Music by VICE

After a Historic Year For Their Music Scene, Electronic Music In Cuba Is Here to Stay

In the the third installment of the series, we head to Santiago de Cuba, to see how dance music’s path through the decades has resulted in the scene’s most vibrant moment.

by David Garber
Aug 11 2016, 4:25pm

In the first two episodes of Sub.Culture:Cuba, our three-part look into the development of dance music on the island, we learned how early electroacoustic music built a bridge for Cuba's first wave of DJs to cross into a new era of machine-led sound, followed by a dive into how those first selectors channeled the socialist country's economic turbulence to develop a nightlife scene. Now, in the the third and final installment of the series, we head to present-day Santiago de Cuba, where MANANA festival took place in May of this year, to see how dance music's journey through the decades has paved the way for the scene's most vibrant moment.
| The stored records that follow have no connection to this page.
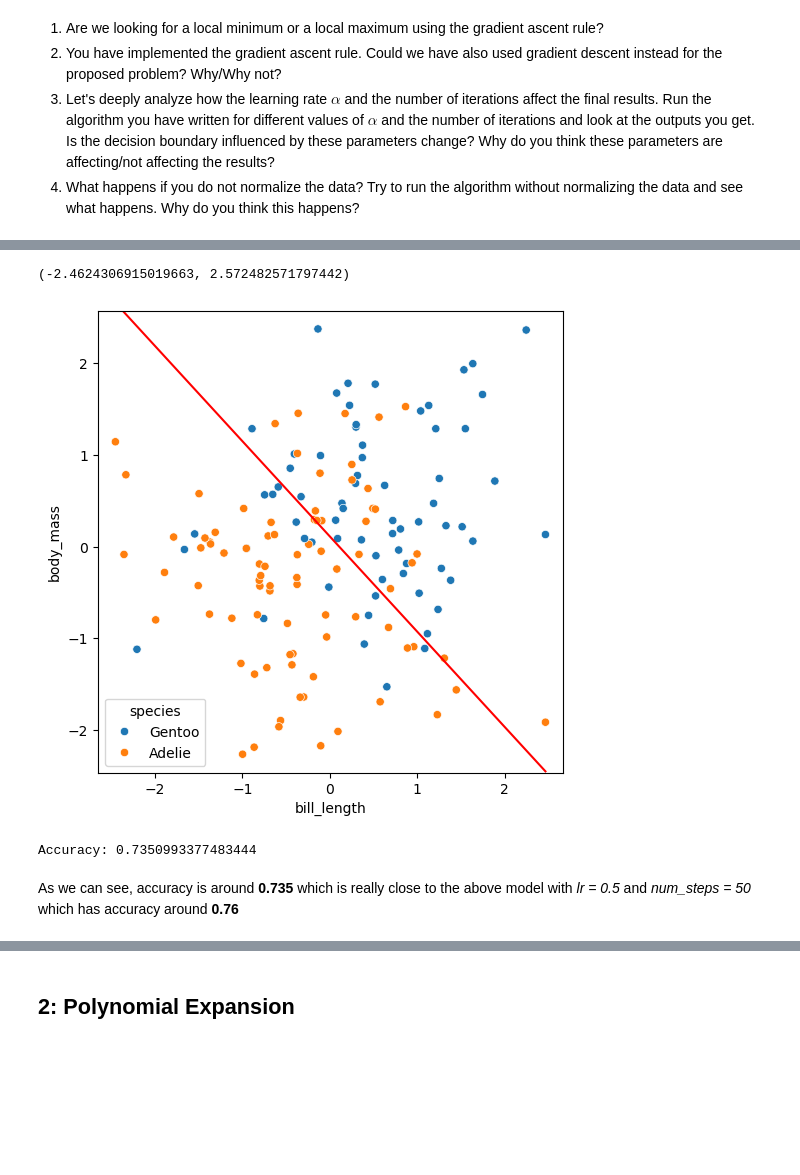
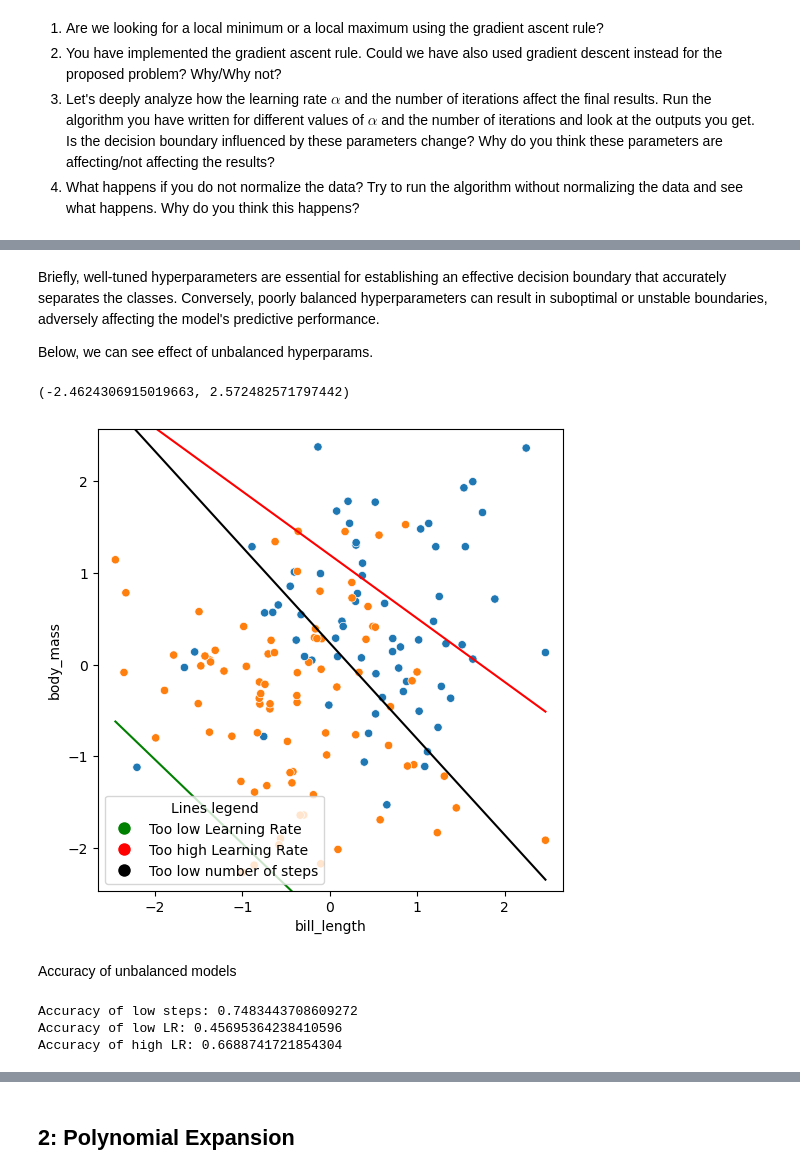
Before and after one commit to cycileo/FDS-HomeWorks, a Jupyter notebook: Homework02/HW2.ipynb, the cells around one changed output, grey strips where cells are left out. Cells and saved outputs as stored; diff of their text form; code cells hidden in the pictures; blank space fills up the shorter version.

```diff
--- a/Homework02/HW2.ipynb
+++ b/Homework02/HW2.ipynb
@@ -328,16 +340,13 @@ In our opinion, this is due to the fact that, even without training, **we find o
 np.random.seed(1)
 
 # Initialize the model
-anotherModel = LogisticRegression(num_features=X.shape[1])
+highLR_model = LogisticRegression(num_features=X.shape[1])
 
 # Run Gradient Ascent method
-n_iter = 10
-another_log, _, another_log_gap= fit(anotherModel, X, y, lr=0.0001, num_steps=n_iter)
+n_iter = 50
+another_log, _ = fit(highLR_model, X, y, lr=15, num_steps=n_iter)
 
-plt.plot(range(len(another_log)), another_log, "b"),
-plt.plot(range(len(another_log_gap)), another_log_gap, "g")
-
-print(another_log)
+plt.plot(range(len(another_log)), another_log, "b")
 
 # print(np.round((another_gap * 100), 2))
 plt.ylabel("log-likelihood(Theta)")
@@ -351,0 +379,15 @@ Text(0.5, 0, 'Iterations')
+# %%
+np.random.seed(1)
+
+# Initialize the model
+lowNSteps_model = LogisticRegression(num_features=X.shape[1])
+
+# Run Gradient Ascent method
+n_iter = 5
+another_log, _ = fit(lowNSteps_model, X, y, lr=0.5, num_steps=n_iter)
+
+plt.plot(range(len(another_log)), another_log, "b")
+
+# print(np.round((another_gap * 100), 2))
+plt.ylabel("log-likelihood(Theta)")
+plt.xlabel("Iterations")
@@ -352,22 +397,46 @@ Text(0.5, 0, 'Iterations')
+# %% [markdown]
+Briefly, well-tuned hyperparameters are essential for establishing an effective decision boundary that accurately separates the classes. Conversely, poorly balanced hyperparameters can result in suboptimal or unstable boundaries, adversely affecting the model's predictive performance.
+
+Below, we can see effect of unbalanced hyperparams.
 # %%
 plt.figure(figsize=(6,6))
 sns.scatterplot(data=X, x="bill_length", y="body_mass", hue=data["species"])
 
 x_range = np.linspace(X['bill_length'].min(), X['bill_length'].max(), 100)
-theta_final = anotherModel.parameters
-y_range = -(theta_final[0] + theta_final[1] * x_range) / theta_final[2]
-plt.plot(x_range, y_range, c="red")
+
+theta_high_lr = highLR_model.parameters
+y__highLR_range = -(theta_high_lr[0] + theta_high_lr[1] * x_range) / theta_high_lr[2]
+plt.plot(x_range, y__highLR_range, c="red")
+
+theta_low_lr = lowLR_model.parameters
+y__lowLR_range = -(theta_low_lr[0] + theta_low_lr[1] * x_range) / theta_low_lr[2]
+plt.plot(x_range, y__lowLR_range, c="green")
+
+theta_low_steps = lowNSteps_model.parameters
+y__lowSteps_range = -(theta_low_steps[0] + theta_low_steps[1] * x_range) / theta_low_steps[2]
+plt.plot(x_range, y__lowSteps_range, c="black")
+
+# Add custom legends
+plt.legend(title='Lines legend', loc='lower left', labels=['Too low Learning Rate', 'Too high Learning Rate', 'Too low number of steps'], handles=[plt.Line2D([0], [0], marker='o', color='w', markerfacecolor='green', markersize=10), plt.Line2D([0], [0], marker='o', color='w', markerfacecolor='red', markersize=10), plt.Line2D([0], [0], marker='o', color='w', markerfacecolor='black', markersize=10)])
 
 plt.xlim(X['bill_length'].min() - 0.2, X['bill_length'].max() + 0.2)
 plt.ylim(X['body_mass'].min() - 0.2, X['body_mass'].max() + 0.2)
 # %% [output]
 (-2.4624306915019663, 2.572482571797442)
-[figure, old version]
+[figure, new version]
+# %% [markdown]
+Accuracy of unbalanced models
 # %%
-accuracy = ((anotherModel.predict(X) > 0.5) == y).mean()
-print(f"Accuracy: {accuracy}")
-assert accuracy > 0.6, "The accuracy is too low"
+accuracyLowSteps = ((lowNSteps_model.predict(X) > 0.5) == y).mean()
+accuracyLowLR = ((lowLR_model.predict(X) > 0.5) == y).mean()
+accuracyHighLR = ((highLR_model.predict(X) > 0.5) == y).mean()
+
+print(f"Accuracy of low steps: {accuracyLowSteps}")
+print(f"Accuracy of low LR: {accuracyLowLR}")
+print(f"Accuracy of high LR: {accuracyHighLR}")
+
+# assert accuracy > 0.6, "The accuracy is too low"
 # %% [output]
-Accuracy: 0.7350993377483444
+Accuracy of low steps: 0.7483443708609272
+Accuracy of low LR: 0.45695364238410596
+Accuracy of high LR: 0.6688741721854304
-# %% [markdown]
-As we can see, accuracy is around **0.735** which is really close to the above model with *lr = 0.5* and *num_steps = 50* which has accuracy around **0.76**
```
Also changed, not shown: parts of 23 cells of this notebook, 2 other files.
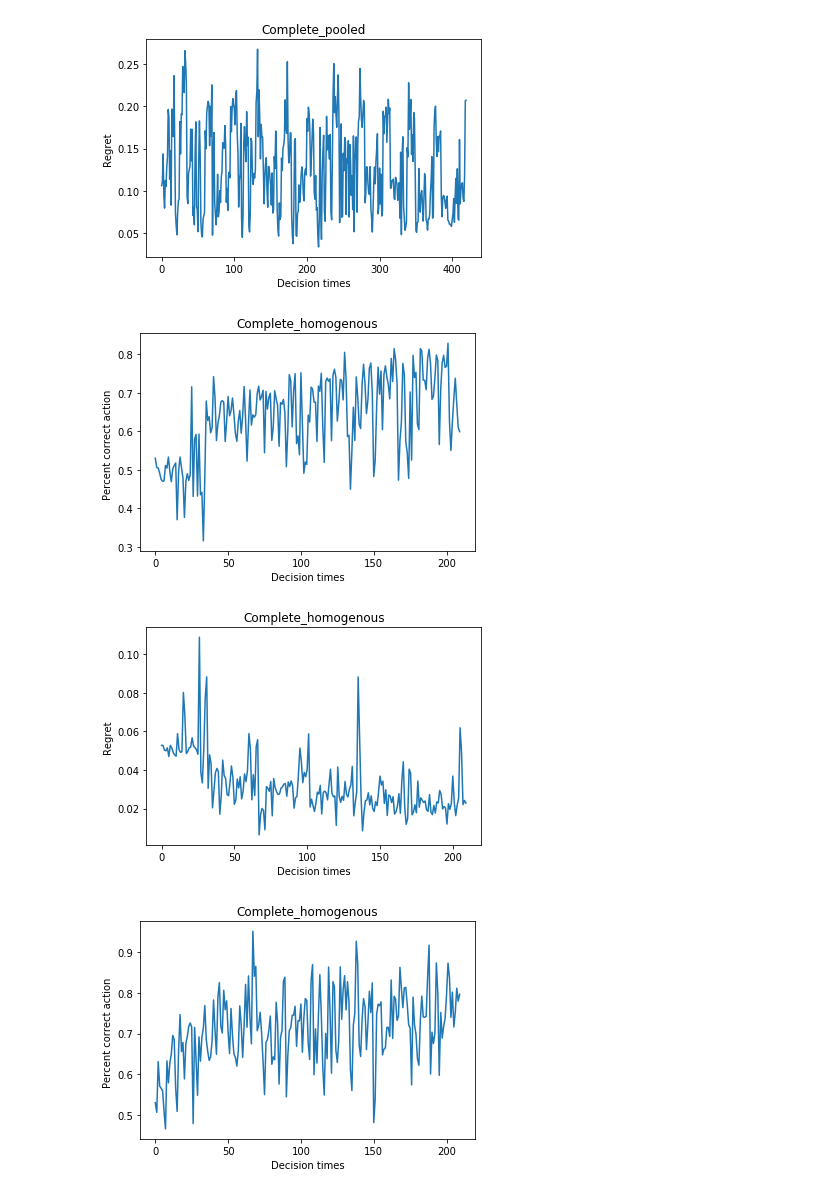
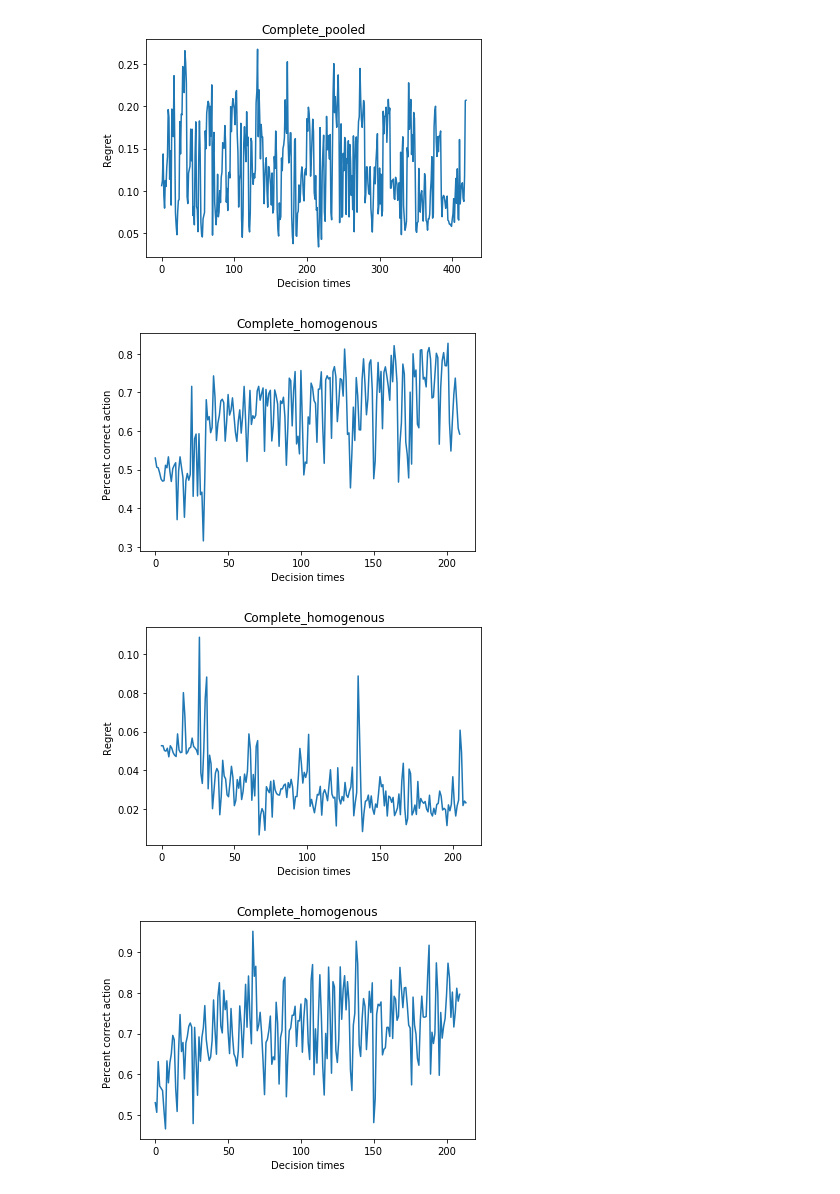
Before and after one commit to StatisticalReinforcementLearningLab/pooling_rl, a Jupyter notebook: simulation/plotng.ipynb, the cells around one changed output. Drawn from its saved outputs; the diff is of its cells as text; code cells hidden in the pictures.

```diff
--- a/simulation/plotng.ipynb
+++ b/simulation/plotng.ipynb
@@ -71,12 +71,12 @@ plot_and_save_dict(dtable,'Complete_pooled','weekly_updates_table',save=False)
 [figure]
 [figure]
 # %%
-filename = '{}results/{}/population_size_{}_update_days_{}_{}_static_sim_regrets_actions_l_currentprior.pkl'.format('../../Downloads/pooling_results/batch/','case_one',32,7,'short')
+filename = '{}results/{}/population_size_{}_update_days_{}_{}_static_sim_regrets_actions_l_currentpriordifmu.pkl'.format('../../Downloads/pooling_results/batch/','case_one',32,7,'short')
 with open(filename,'rb') as f:
             dtable =pickle.load(f)
 plot_and_save_dict(dtable,'Complete_homogenous','daily_updates_table',save=False)
 # %% [output]
-[figure, old version]
+[figure, new version]
 [figure]
 # %%
 filename = '{}/results/{}/population_size_{}_update_days_{}_{}_static_sim_regrets_actions_l_current.pkl'.format('../../Downloads/pooling_results/batch/','case_one',32,1,'short')
```
Also changed, not shown: 4 other files.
In the episode, two of MANANA's founders, local MC Alain Garcia Artola, and British nightlife organizer, Harry Follet, discuss how collaboration is at the core of the festival's ethos. They explain the event's initial vision, which is to explore and present on stage, the space where Afro-Cuban music (a style native to Santiago de Cuba) and contemporary electronic music intersect—filling their bill with the likes of international talents like Quantic, Nicolas Jaar, and A Guy Called Gerald, as well Cuban acts like Wichy De Vedado and rumba band Okkubuté. Working with talents both international and local, the event connected the music of Santiago de Cuba with dance music in a broader context—and it worked.

We later catch up with Alain, a heron on the local music scene, who invites us to sit on the roof of the house he grew up in and tells us he got involved with the festival. Harry, who met Alain when he first traveled to Cuba to help build a collaborative music studio, helps trace the festival's long journey toward success. In closing, we hear once again from local Cuban DJs like Djoy de Cuba, who expresses the importance of an event like MANANA to his career and life's journey. He also explains how Major Lazer's recent blowout street performance in Havana, a spectacle that took place shortly before MANANA, further cements the fact that dance music is here to stay on the island.

Photos by Michael James Murray